The fields of the Palouse photographed along the road about midway to the top of Steptoe Butte. It started with cloudy skies, but then the sun peeked through providing lovely light.
Captured with the Full-frame LUMIX S1R and the LUMIX S Pro 70-200 mm f/4 lens at 200mm. Exposure triad: f/11, 1/40 sec, ISO 200. Click on either thumbnail below for more information.
It's only a typical Sunday morning in that I had no idea what I wanted to write about. I started scrolling through my Facebook home page. About ten minutes into checking out what people had shared I struck gold finding Jeff Schewe's post about the Epson produced video below featuring Paul, and John Paul Caponigro called "Two Generations."
However, for me, the power of the video wasn't just about their passion as artists, but the bond and respect between father and son. The title "Two Generations" is so appropriate - not only as father and son but as silver-based and digital technologies. They've both made it a goal to never compromise on the quality of their images, their relationship, or their love for the craft.
Just trust me and take the time to watch and listen to the video!
The Caponigros - Two Generations - YouTube
I suppose the video and their relationship is hitting me a little harder this time of year because Father's Day is next weekend, and I find myself thinking about my Dad.
My Dad was a businessman. As a kid, he had a wholesale candy and tobacco business. His company sold everything from ribbon candy for fundraisers to schools and non-profits to the candy counter at local stores and vending machines in northeast Ohio. He had a warehouse full of candy, which I had access to and is probably the reason I never got into candy that much, because I had all I ever wanted. I've always regretted that Dad and I didn't share the same focus on a career path, like Paul and JP. He left the candy and tobacco business when I was in my teens, and went into commercial and industrial real estate until he semi-retired in his early 70's. Seeing JP, together with his Dad in the video, sparked memories for so many moments, my Dad and I enjoyed.
While we didn't share the same career field we shared the same passion for life. Even in our focus together on my Mom's Alzheimer's, we found time to create a few memories and even a photo-op or two. A few years back the Senior Friendship Centers used a photograph my good buddy Bob Coates helped us with. They ran us in a full-page ad in the local paper and magazines. And, that brings me full circle to my point this morning:
The video Paul and JP did together, with Epson's help, is a gift to all of us. But, there's a much bigger point than being about photography and printing. It's about an incredible bond between father and son. It brought so many great memories of my own to the surface - like the richness of heavy cream rising to the top.

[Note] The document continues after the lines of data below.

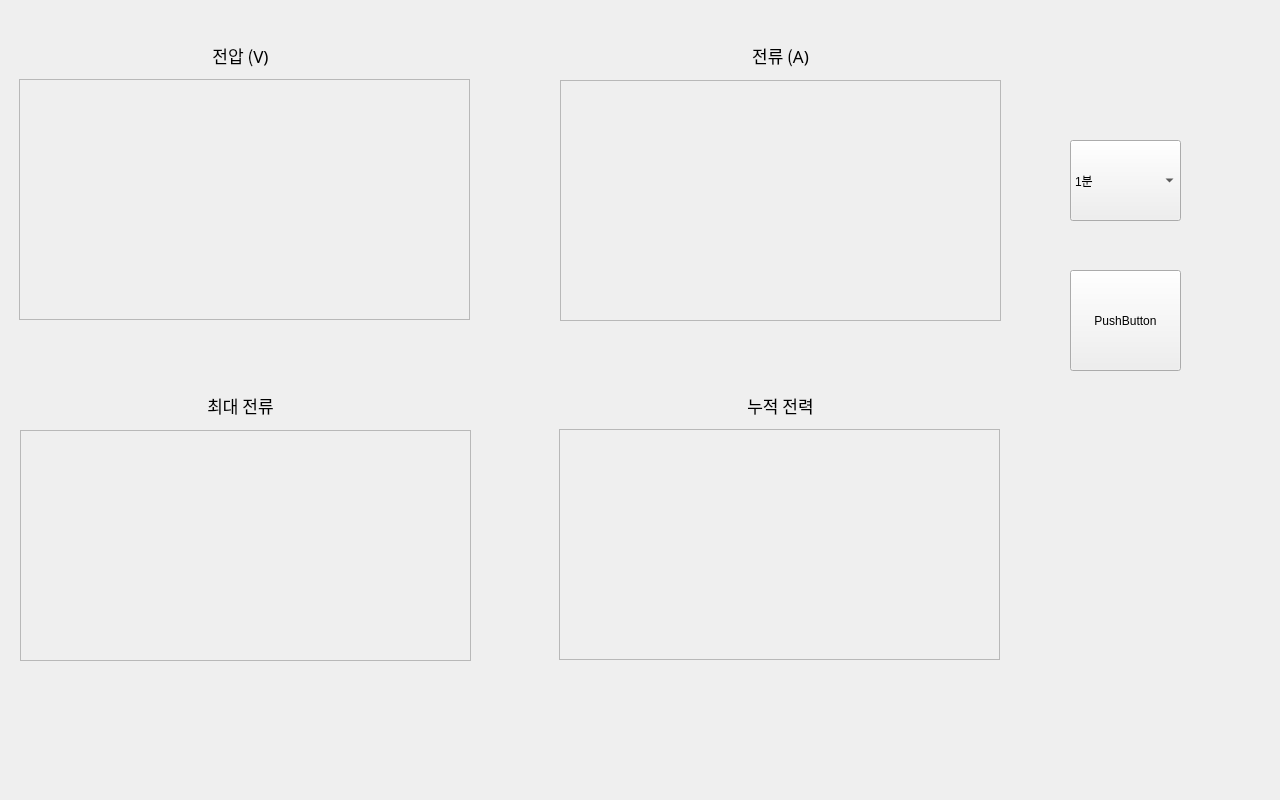
Qt form PyQt_GUI/battery.ui (yuunow57/Capstone-Design-Project) before a commit.
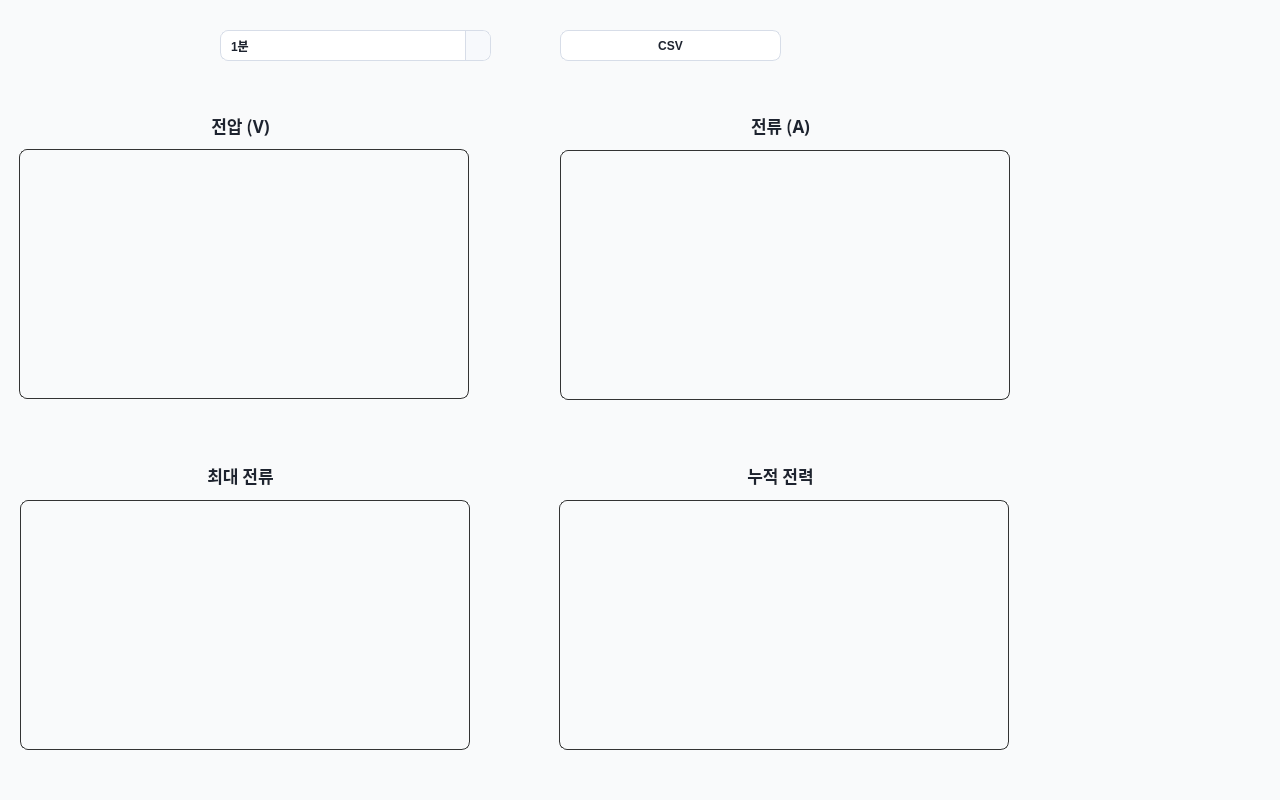
The same form after that commit. Icons and pictures are not drawn. Custom widgets are drawn as their Qt base class.

```diff
--- a/PyQt_GUI/battery.ui
+++ b/PyQt_GUI/battery.ui
@@ -13,13 +13,22 @@
   <property name="windowTitle">
    <string>신재생에너지 관제 GUI</string>
   </property>
+  <property name="styleSheet">
+   <string notr="true">background-color : #F9FAFB;
+   color: #1d232f;
+   border-radius: 8px;
+   font-family: &quot;Noto Sans KR&quot;;
+   font-weight: 700;    
+   text-align: center;      
+ </string>
+  </property>
   <widget class="QWidget" name="centralwidget" native="true">
    <property name="geometry">
     <rect>
      <x>0</x>
-     <y>0</y>
+     <y>70</y>
      <width>1011</width>
-     <height>671</height>
+     <height>701</height>
     </rect>
    </property>
    <widget class="QWidget" name="SolarMonitor" native="true">
@@ -54,10 +63,13 @@
        <rect>
         <x>20</x>
         <y>50</y>
-        <width>441</width>
-        <height>241</height>
+        <width>450</width>
+        <height>250</height>
        </rect>
       </property>
+      <property name="styleSheet">
+       <string notr="true">border: 1px solid#333333;</string>
+      </property>
       <property name="frameShape">
        <enum>QFrame::StyledPanel</enum>
       </property>
@@ -76,8 +88,10 @@
       </property>
       <property name="font">
        <font>
-        <family>Arial Black</family>
+        <family>Noto Sans KR</family>
         <pointsize>13</pointsize>
+        <weight>87</weight>
+        <bold>true</bold>
        </font>
       </property>
       <property name="text">
@@ -102,10 +116,13 @@
        <rect>
         <x>19</x>
         <y>49</y>
-        <width>451</width>
-        <height>241</height>
+        <width>450</width>
+        <height>250</height>
        </rect>
       </property>
+      <property name="styleSheet">
+       <string notr="true">border: 1px solid#333333;</string>
+      </property>
       <property name="frameShape">
        <enum>QFrame::StyledPanel</enum>
       </property>
@@ -124,8 +141,10 @@
       </property>
       <property name="font">
        <font>
-        <family>Arial Black</family>
+        <family>Noto Sans KR</family>
         <pointsize>13</pointsize>
+        <weight>87</weight>
+        <bold>true</bold>
        </font>
       </property>
       <property name="layoutDirection">
@@ -153,10 +172,13 @@
        <rect>
         <x>20</x>
         <y>50</y>
-        <width>451</width>
-        <height>231</height>
+        <width>450</width>
+        <height>250</height>
        </rect>
       </property>
+      <property name="styleSheet">
+       <string notr="true">border: 1px solid#333333;</string>
+      </property>
       <property name="frameShape">
        <enum>QFrame::StyledPanel</enum>
       </property>
@@ -175,8 +197,10 @@
       </property>
       <property name="font">
        <font>
-        <family>Arial Black</family>
+        <family>Noto Sans KR</family>
         <pointsize>13</pointsize>
+        <weight>87</weight>
+        <bold>true</bold>
        </font>
       </property>
       <property name="layoutDirection">
@@ -203,11 +227,14 @@
       <property name="geometry">
        <rect>
         <x>19</x>
-        <y>49</y>
-        <width>441</width>
-        <height>231</height>
+        <y>50</y>
+        <width>450</width>
+        <height>250</height>
        </rect>
       </property>
+      <property name="styleSheet">
+       <string notr="true">border: 1px solid#333333;</string>
+      </property>
       <property name="frameShape">
        <enum>QFrame::StyledPanel</enum>
       </property>
@@ -226,8 +253,10 @@
       </property>
       <property name="font">
        <font>
-        <family>Arial Black</family>
+        <family>Noto Sans KR</family>
         <pointsize>13</pointsize>
+        <weight>87</weight>
+        <bold>true</bold>
        </font>
       </property>
       <property name="text">
@@ -243,12 +272,48 @@
   <widget class="QComboBox" name="comboBox_interval">
    <property name="geometry">
     <rect>
-     <x>1070</x>
-     <y>140</y>
-     <width>111</width>
-     <height>81</height>
+     <x>220</x>
+     <y>30</y>
+     <width>271</width>
+     <height>31</height>
     </rect>
    </property>
+   <property name="styleSheet">
+    <string notr="true">QComboBox {
+    background: #ffffff;
+    color: #1d232f;
+    border: 1px solid #d7dde8;
+    border-radius: 8px;
+    padding: 6px 30px 6px 10px;
+}
+QComboBox:hover {
+    border-color: #bfc8d8;
+}
+QComboBox:focus {
+    border: 1px solid #4b8cff;
+}
+QComboBox::drop-down {
+    subcontrol-origin: padding;
+    subcontrol-position: top right;
+    width: 24px;
+    border-left: 1px solid #d7dde8;
+    border-top-right-radius: 8px;
+    border-bottom-right-radius: 8px;
+    background: #f7f9fc;
+}
+QComboBox::down-arrow {
+    image: url(:/icons/chevron-down-dark.svg);
+    width: 12px;
+    height: 12px;
+}
+QComboBox QAbstractItemView {
+    background: #ffffff;
+    border: 1px solid #d7dde8;
+    selection-background-color: #e8f2ff;
+    selection-color: #1d232f;
+}
+</string>
+   </property>
    <item>
     <property name="text">
      <string>1분</string>
@@ -273,14 +338,20 @@
   <widget class="QPushButton" name="btn_show_csv">
    <property name="geometry">
     <rect>
-     <x>1070</x>
-     <y>270</y>
-     <width>111</width>
-     <height>101</height>
+     <x>560</x>
+     <y>30</y>
+     <width>221</width>
+     <height>31</height>
     </rect>
    </property>
+   <property name="styleSheet">
+    <string notr="true"> background: #ffffff;
+    color: #1d232f;
+    border: 1px solid #d7dde8;
+    border-radius: 8px;</string>
+   </property>
    <property name="text">
-    <string>PushButton</string>
+    <string>CSV</string>
    </property>
   </widget>
  </widget>
```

My Dad passed away almost four years ago at 93, and there isn't a day that goes by that I don't miss him. But thanks to photography and printing, I've got so many memories I can hold in my hands. We can't stop time or turn back the clock, but each photograph and video gives us the ability to time travel, and that's the magic of this industry.
Wishing everybody an incredible day ahead and time to appreciate your parents, whether they're still by your side or not. Take the time to look in your rearview mirror and cherish those moments that helped make you who you are. Sadly, I have no relationship with my own kids today, but that doesn't change the smiles and memories of the past before life got unnecessarily complicated.
As always, go for those eleven-second therapeutic hugs, especially with your folks. We can't stop time, and they won't be around forever - don't miss the opportunity that's there for you right now. Happy Sunday, everybody!